- About the Board of Registration of
Real Estate Appraisers
- Real Estate Appraiser
- When to Use a Real Estate Appraiser
- Your Property's Worth
- Consumer Tips
- How Long Does an Appraisal Take?
- What the Appraiser Needs to Know
- Choosing an Appraiser
- Filing a Complaint
Real Estate Appraisers, through their contracts with clients, provide land and commercial and residential property appraisal services.
The Board of Registration of Real Estate Appraisers licenses qualifies professional appraisers in compliance with the mandates of Title XI, Federal Financial Institution Reform, Recovery and Enforcement Act (FIRREA) of 1989. The Board insures the integrity of its licensees through fair and consistent enforcement of the statutes and regulations.
A real estate appraiser is an impartial, independent third party who provides an appraisal - an objective report on the estimate of value of real estate. The appraisal is supported by the collection and analysis of data.
A real estate appraiser values real property (land, houses, buildings, etc.), not personal property (cars, jewelry, furniture). The appraiser determines the physical characteristics of the property to be appraised and estimates value based upon three common approaches to value:
- Sales Comparison Market Approach
- Cost Approach
- Income Capitalization Approach
A state licensed real estate appraiser meets nationally established standards for education and experience, and successfully passes a comprehensive examination. A state licensed appraiser conforms to national ethical and professional standards called the Uniform Standards or Professional Appraisal Practice (USPAP), which establish the standards for ethics, competency and confidentiality governing professional appraisal practices.

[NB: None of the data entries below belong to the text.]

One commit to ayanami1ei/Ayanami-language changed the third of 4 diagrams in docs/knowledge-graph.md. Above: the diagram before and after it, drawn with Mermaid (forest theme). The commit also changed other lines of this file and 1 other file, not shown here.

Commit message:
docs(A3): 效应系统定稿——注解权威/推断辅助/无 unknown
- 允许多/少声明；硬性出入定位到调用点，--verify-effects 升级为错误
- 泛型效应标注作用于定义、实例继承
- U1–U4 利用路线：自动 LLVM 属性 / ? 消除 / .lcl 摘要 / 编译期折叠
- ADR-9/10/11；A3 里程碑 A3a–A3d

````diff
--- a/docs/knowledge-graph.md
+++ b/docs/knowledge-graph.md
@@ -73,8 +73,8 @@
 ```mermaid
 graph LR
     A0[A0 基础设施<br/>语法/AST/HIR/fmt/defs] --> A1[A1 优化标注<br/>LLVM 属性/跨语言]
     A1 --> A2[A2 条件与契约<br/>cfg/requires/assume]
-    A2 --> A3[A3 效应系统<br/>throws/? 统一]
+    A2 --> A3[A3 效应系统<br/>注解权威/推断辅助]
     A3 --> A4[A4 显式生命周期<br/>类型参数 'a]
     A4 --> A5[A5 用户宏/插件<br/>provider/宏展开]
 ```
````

You will likely need the services of a real estate appraiser whenever an estimate of the value of real estate is required. Most commonly, this occurs when you apply for a real estate loan, either to purchase or refinance your home. You may also need a real estate appraiser to assist in the appeal of your property tax assessment, for insurance purposes, for probate and estate settlements or other reasons.
Usually the appraisal is part of a loan application where real estate is being used as collateral or security for a loan. The lender needs an accurate estimate of value, which can be used in the loan application process.
It is common for the owner to ask the appraiser this question as soon as the appraiser has inspected the property. The truth is at that time the appraiser doesn't know what the property value will be. The inspection is the first step of many that the appraiser must complete before a value is determined. As a matter of fact, the inspection of the property is the shortest step in the appraisal process.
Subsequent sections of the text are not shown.